WHAT TO WORK ON – The answer should consist of each line below that contains the word "Canal".
-----
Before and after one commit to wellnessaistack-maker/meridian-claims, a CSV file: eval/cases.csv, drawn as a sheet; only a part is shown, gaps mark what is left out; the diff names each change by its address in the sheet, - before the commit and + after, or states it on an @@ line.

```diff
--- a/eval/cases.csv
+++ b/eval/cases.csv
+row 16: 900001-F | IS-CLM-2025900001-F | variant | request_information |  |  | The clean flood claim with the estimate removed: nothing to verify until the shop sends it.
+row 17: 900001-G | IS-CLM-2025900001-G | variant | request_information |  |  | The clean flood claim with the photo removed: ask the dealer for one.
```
-----
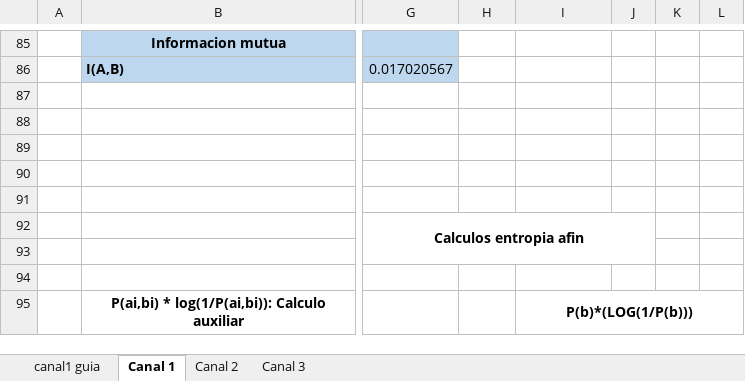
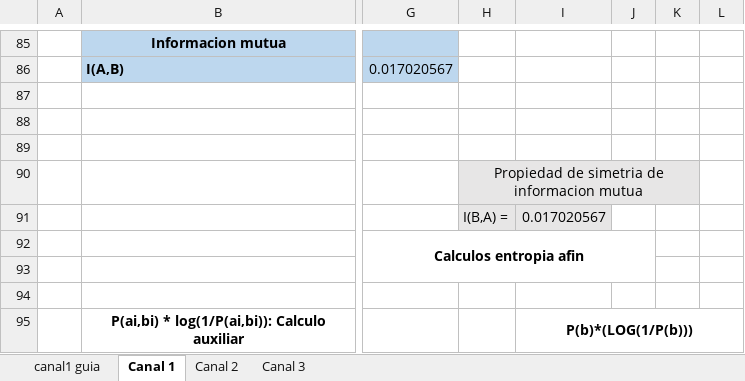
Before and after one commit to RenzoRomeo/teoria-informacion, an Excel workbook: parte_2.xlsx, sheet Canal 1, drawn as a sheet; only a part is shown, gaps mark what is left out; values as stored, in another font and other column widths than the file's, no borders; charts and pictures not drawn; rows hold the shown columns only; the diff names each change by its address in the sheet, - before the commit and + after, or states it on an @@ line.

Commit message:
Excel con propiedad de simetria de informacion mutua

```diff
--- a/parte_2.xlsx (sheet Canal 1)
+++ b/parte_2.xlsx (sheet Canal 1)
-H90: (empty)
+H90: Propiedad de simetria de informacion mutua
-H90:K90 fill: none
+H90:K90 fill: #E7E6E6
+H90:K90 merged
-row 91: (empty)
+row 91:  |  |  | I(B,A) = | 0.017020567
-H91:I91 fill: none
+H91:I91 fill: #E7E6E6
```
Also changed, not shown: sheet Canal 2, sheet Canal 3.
-----
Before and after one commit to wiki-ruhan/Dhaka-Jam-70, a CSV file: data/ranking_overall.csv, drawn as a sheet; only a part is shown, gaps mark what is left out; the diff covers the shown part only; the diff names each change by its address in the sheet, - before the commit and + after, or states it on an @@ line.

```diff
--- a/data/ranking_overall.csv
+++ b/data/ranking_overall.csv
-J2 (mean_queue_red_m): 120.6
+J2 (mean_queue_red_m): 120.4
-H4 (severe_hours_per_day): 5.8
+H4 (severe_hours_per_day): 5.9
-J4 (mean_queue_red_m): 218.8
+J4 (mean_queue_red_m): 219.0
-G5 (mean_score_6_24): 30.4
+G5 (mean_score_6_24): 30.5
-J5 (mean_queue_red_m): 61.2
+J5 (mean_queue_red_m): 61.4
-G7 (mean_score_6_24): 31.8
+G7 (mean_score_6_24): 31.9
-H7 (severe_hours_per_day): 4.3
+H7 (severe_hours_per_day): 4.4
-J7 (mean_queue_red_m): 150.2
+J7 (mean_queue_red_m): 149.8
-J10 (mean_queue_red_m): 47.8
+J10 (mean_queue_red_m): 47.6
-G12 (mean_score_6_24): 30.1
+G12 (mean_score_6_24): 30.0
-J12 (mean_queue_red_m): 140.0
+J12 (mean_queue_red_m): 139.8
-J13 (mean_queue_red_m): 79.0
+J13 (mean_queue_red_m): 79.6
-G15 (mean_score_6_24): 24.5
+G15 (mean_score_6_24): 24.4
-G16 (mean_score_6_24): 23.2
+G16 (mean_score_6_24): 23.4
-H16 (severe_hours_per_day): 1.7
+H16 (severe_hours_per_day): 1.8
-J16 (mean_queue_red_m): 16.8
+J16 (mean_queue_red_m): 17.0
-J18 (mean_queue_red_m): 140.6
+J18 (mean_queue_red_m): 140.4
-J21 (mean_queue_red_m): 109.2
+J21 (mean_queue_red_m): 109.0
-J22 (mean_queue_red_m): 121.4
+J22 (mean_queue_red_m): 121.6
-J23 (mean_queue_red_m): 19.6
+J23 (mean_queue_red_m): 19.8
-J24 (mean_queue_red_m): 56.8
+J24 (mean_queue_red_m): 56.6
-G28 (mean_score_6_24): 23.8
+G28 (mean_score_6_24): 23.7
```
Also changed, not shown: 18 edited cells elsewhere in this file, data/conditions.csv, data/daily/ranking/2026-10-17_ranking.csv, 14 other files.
-----
WRITTEN RESPONSE –
Before and after one commit to RenzoRomeo/teoria-informacion, an Excel workbook: parte_2.xlsx, sheet Canal 1, drawn as a sheet; only a part is shown, gaps mark what is left out; values as stored, in another font and other column widths than the file's, no borders; charts and pictures not drawn; rows hold the shown columns only; the diff names each change by its address in the sheet, - before the commit and + after, or states it on an @@ line.
--- a/parte_2.xlsx (sheet Canal 1)
+++ b/parte_2.xlsx (sheet Canal 1)
Also changed, not shown: sheet Canal 2, sheet Canal 3.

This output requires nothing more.